[Web page edit records]
═══

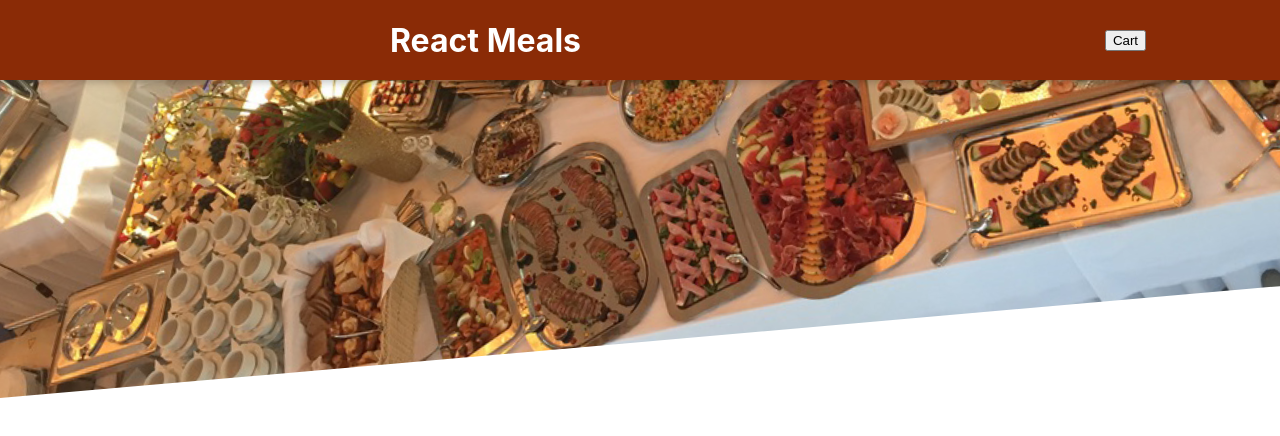
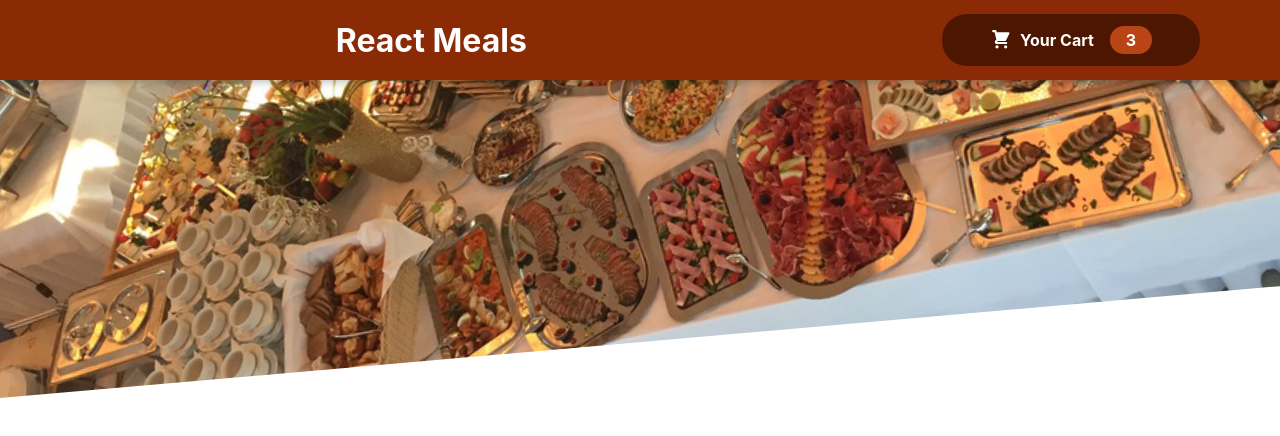
Before and after one commit to Practice-SpencerTower/food-order-app, a React (Create React App) app: page / in a window 1280 px wide. Shown: the top 436 px of the page. Built offline with nearby package versions, Linux system fonts and the light colour scheme; the HTML template or start-up script is replaced by a standard one.

Commit message:
applys styling to header cart button

```diff
--- a/src/components/Layout/Header.js
+++ b/src/components/Layout/Header.js
@@ -1,12 +1,13 @@
 import mealsImage from '../../assets/meals.jpg';
 import classes from './Header.module.css';
+import HeaderCartButton from './HeaderCartButton';
 
 const Header = props => {
     return (
         <>
             <header className={classes.header}>
                 <h1>React Meals</h1>
-                <button>Cart</button>
+                <HeaderCartButton />
             </header>
             <div className={classes.mainImage}>
                 <img src={mealsImage} alt="A table full of delicious food!"/>
--- a/src/components/Layout/HeaderCartButton.js
+++ b/src/components/Layout/HeaderCartButton.js
@@ -3,12 +3,12 @@
 
 const HeaderCartButton = props => {
     return (
-        <button>
-            <span>
+        <button className={classes.button}>
+            <span className={classes.icon}>
                 <CartIcon />
             </span>
             <span>Your Cart</span>
-            <span>
+            <span className={classes.badge}>
                 3
             </span>
         </button>
```
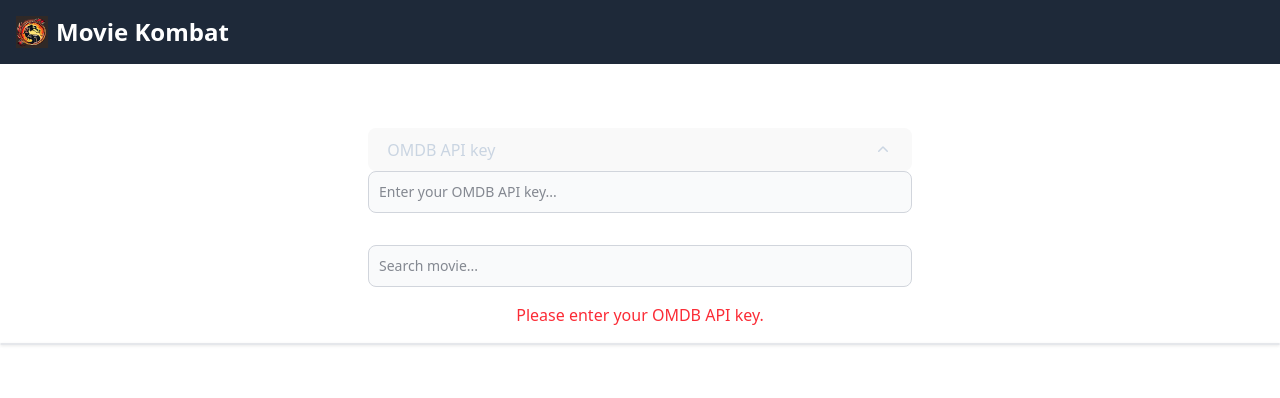
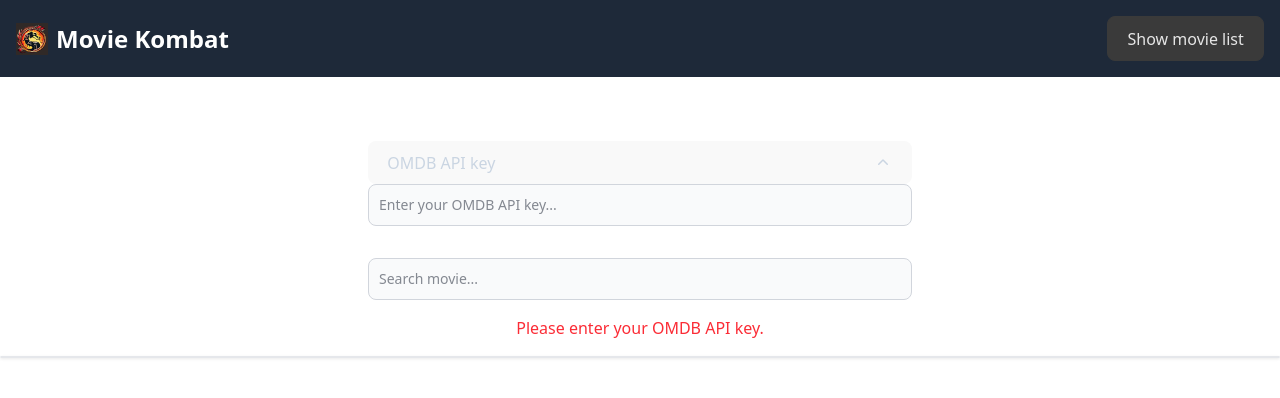
Before and after one commit to pablorotten/movie-kombat, a React (Vite) app: page / in a window 1280 px wide. Shown: the top 398 px of the page. Built offline with nearby package versions, Linux system fonts and the light colour scheme.

Commit message:
Dummy button Show movie list

```diff
--- a/src/App.tsx
+++ b/src/App.tsx
@@ -89,20 +89,27 @@
 
   return (
     <>
-      <header className="flex items-center p-4 bg-gray-800 text-white">
+      <header className="flex items-center justify-between p-4 bg-gray-800 text-white">
+        <div className="flex items-center">
           <img
             src={movieKombatLogo}
             alt="Movie Kombat Logo"
             className="h-8 w-8 mr-2"
           />
           <h1 className="text-2xl font-bold">Movie Kombat</h1>
+        </div>
+
+        {/* --- HERE IS THE NEW DUMMY BUTTON --- */}
+        <button type="button" className="btn-secondary">
+          Show movie list
+        </button>
       </header>
 
       <div className="max-w-3xl mx-auto text-center mt-16">
         {/* Header text */}
       </div>
 
-      {/* --- NEW API Key Section --- */}
+      {/* --- API Key Section --- */}
       <div className="max-w-xl mx-auto px-4">
         <button
           onClick={() => setIsAccordionOpen(!isAccordionOpen)}
@@ -171,7 +178,7 @@
               <button
                 type="button"
                 onClick={handleAddMovie}
-                className="mt-4 p-2.5 w-full text-sm font-medium text-white bg-blue-700 rounded-lg border border-blue-700 hover:bg-blue-800"
+                className="btn-primary mt-4 p-2.5 w-full text-sm"
               >
                 Add to List
               </button>
```
Lines whose indentation alone changed are shown as unchanged.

═══

[Work order] For the string "items", filter the data and copy out each line where it occurs.

[Written response]
-      <header className="flex items-center p-4 bg-gray-800 text-white">
+      <header className="flex items-center justify-between p-4 bg-gray-800 text-white">
+        <div className="flex items-center">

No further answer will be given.